Also in this case the infrastructure for the exploitation of water determines a tension relationship. This is the case of the GAP project (Water Project for South-Eastern Anatolia) of Turkey, in order to ensure the hydroelectric power and irrigation of arid lands and the development of sectors such as industry, tourism, transport, Education, health, telecommunications, mining and oil; a complex of 21 dams that threatens the Kurdish city of Hasankeyf, located in disputed areas with a Kurdish majority.
The Global Risk Assessment of the 2016 World Economic Forum reported that the water crisis was in third place in terms of impact. It is therefore clear that the water crisis is a problem to be faced and not exorcised, with a greater involvement of the scientific community and the global population. For the long term, therefore, it is easy to predict that the availability of water and its exploitation will be increasingly centralized in the hands of the State or increasingly by multinational groups, able to maximize profit in the face of ever decreasing quantitative or qualitative availability.
The concept for which water must be a free and available good for anyone will be overcome. What will this involve? Surely a greater subjection of countries with low availability, and this will be inevitable. It is a cycle that will be repeated as analogously as happened for oil. Through the Aquastat computer graphics it is possible to paint the scenario through the exchange of surface water that takes place through the rivers. Water will be the future geopolitical lever to influence the course of a state, to decide the economic destiny of producer or consumer.
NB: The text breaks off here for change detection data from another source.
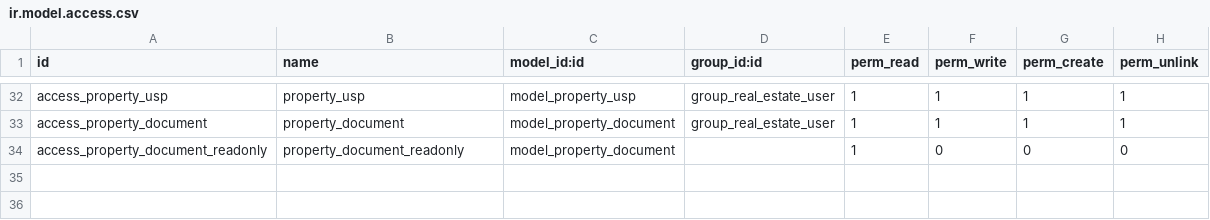
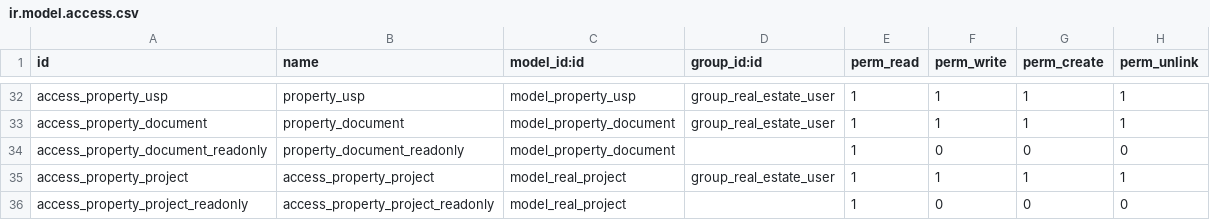
Before and after one commit to w3programer/real_estate_advertisement, a CSV file: real_estate_advertisement/security/ir.model.access.csv, drawn as a sheet; only a part is shown, gaps mark what is left out.

```diff
--- a/real_estate_advertisement/security/ir.model.access.csv
+++ b/real_estate_advertisement/security/ir.model.access.csv
@@ -34 +34,3 @@ access_property_document,property_document,model_property_document,group_real_es
 access_property_document_readonly,property_document_readonly,model_property_document,,1,0,0,0
+access_property_project,access_property_project,model_real_project,group_real_estate_user,1,1,1,1
+access_property_project_readonly,access_property_project_readonly,model_real_project,,1,0,0,0
```
Also changed, not shown: 14 other files.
Focusing on the short term the Middle East will surely be the most interesting fault zone including countries such as Turkey, Northern Syria and Iraq, which through the ongoing humanitarian crises, internal conflicts between ethnic groups and collateral damage due to military interventions will sharpen its state of crisis and necessity of water for agricultural use. In the very long period it will be the turn of the Sahel belt, that is the boundary line between the arid desert climate and the most fertile equatorial climate, which covers from west to east: Gambia, Senegal, the southern part of Mauritania, the center of Mali, Burkina Faso, the southern part of Algeria and Niger, the northern part of Nigeria and Cameroon, the central part of Chad, the south of Sudan, the north of South Sudan and Eritrea.
These countries may require more living space to the countries of the African equatorial zone or more to the south. Although a greater demand for water is the expression of greater well-being, it can not be excluded that Africa may be affected by clashes over the exploitation of surface resources. It is the African states that have to invest the greatest economic resources for a quick and easy access to water; if implemented through diplomacy and treaties or through technological investments or, military force will depend on the political “volatility” of the countries.
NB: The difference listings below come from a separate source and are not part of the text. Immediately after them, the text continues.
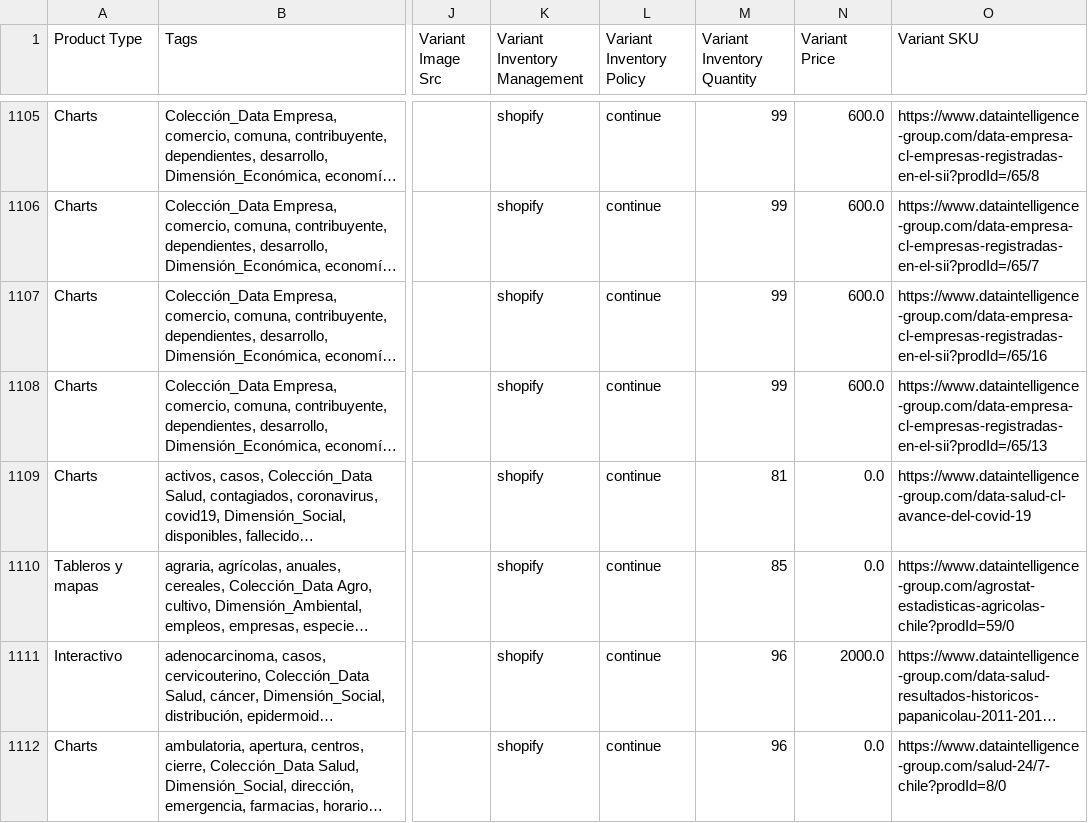
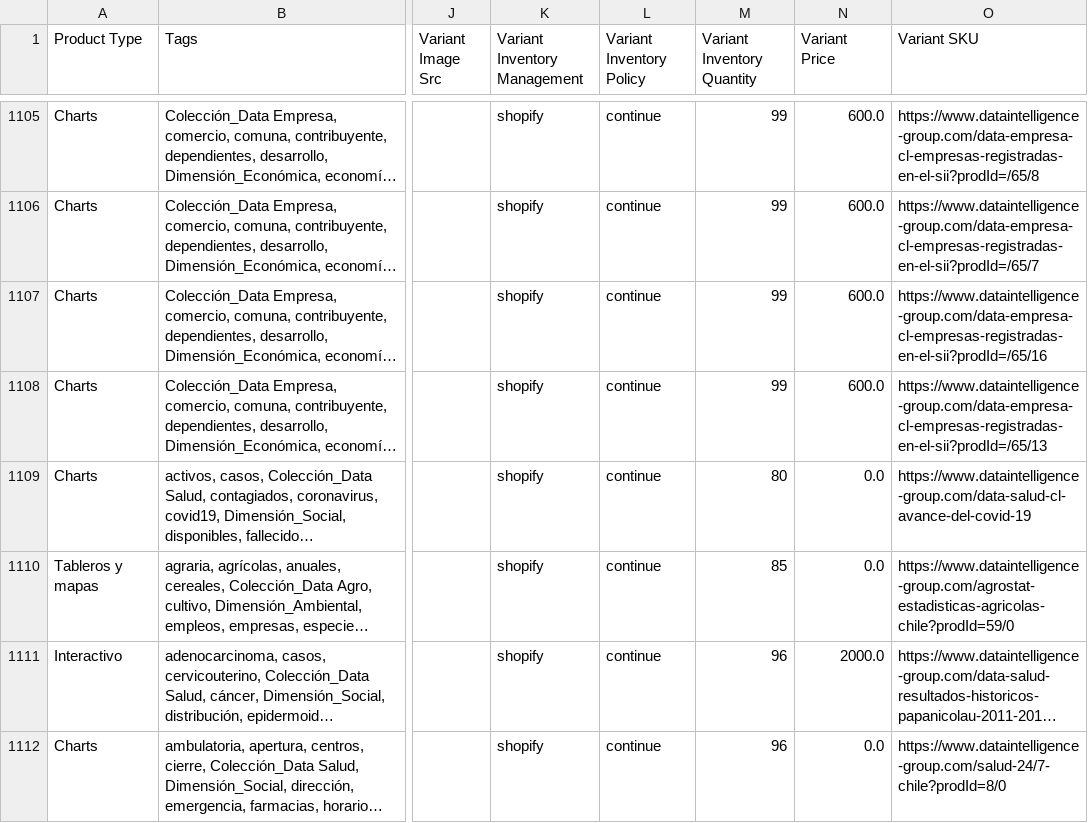
Before and after one commit to Sud-Austral/dropbox_to_github, a CSV file: products.csv, drawn as a sheet; only a part is shown, gaps mark what is left out; long unchanged cells end in …; the diff names each change by its address in the sheet, - before the commit and + after, or states it on an @@ line.

```diff
--- a/products.csv
+++ b/products.csv
-M1109 (Variant Inventory Quantity): 81
+M1109 (Variant Inventory Quantity): 80
```
Also changed, not shown: customers.csv, orders.csv.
SOURCES: “Geopolitica del mondo contemporaneo” Carlo-Jean; The United Nations World Water Development Report 2015; AQUEDUCT water Risk Atlas; Water population prospect 2015; World Water Report 2015; “Hasankeyf, il gioiello sospeso” di Massimiliano Salvo; Aquastat.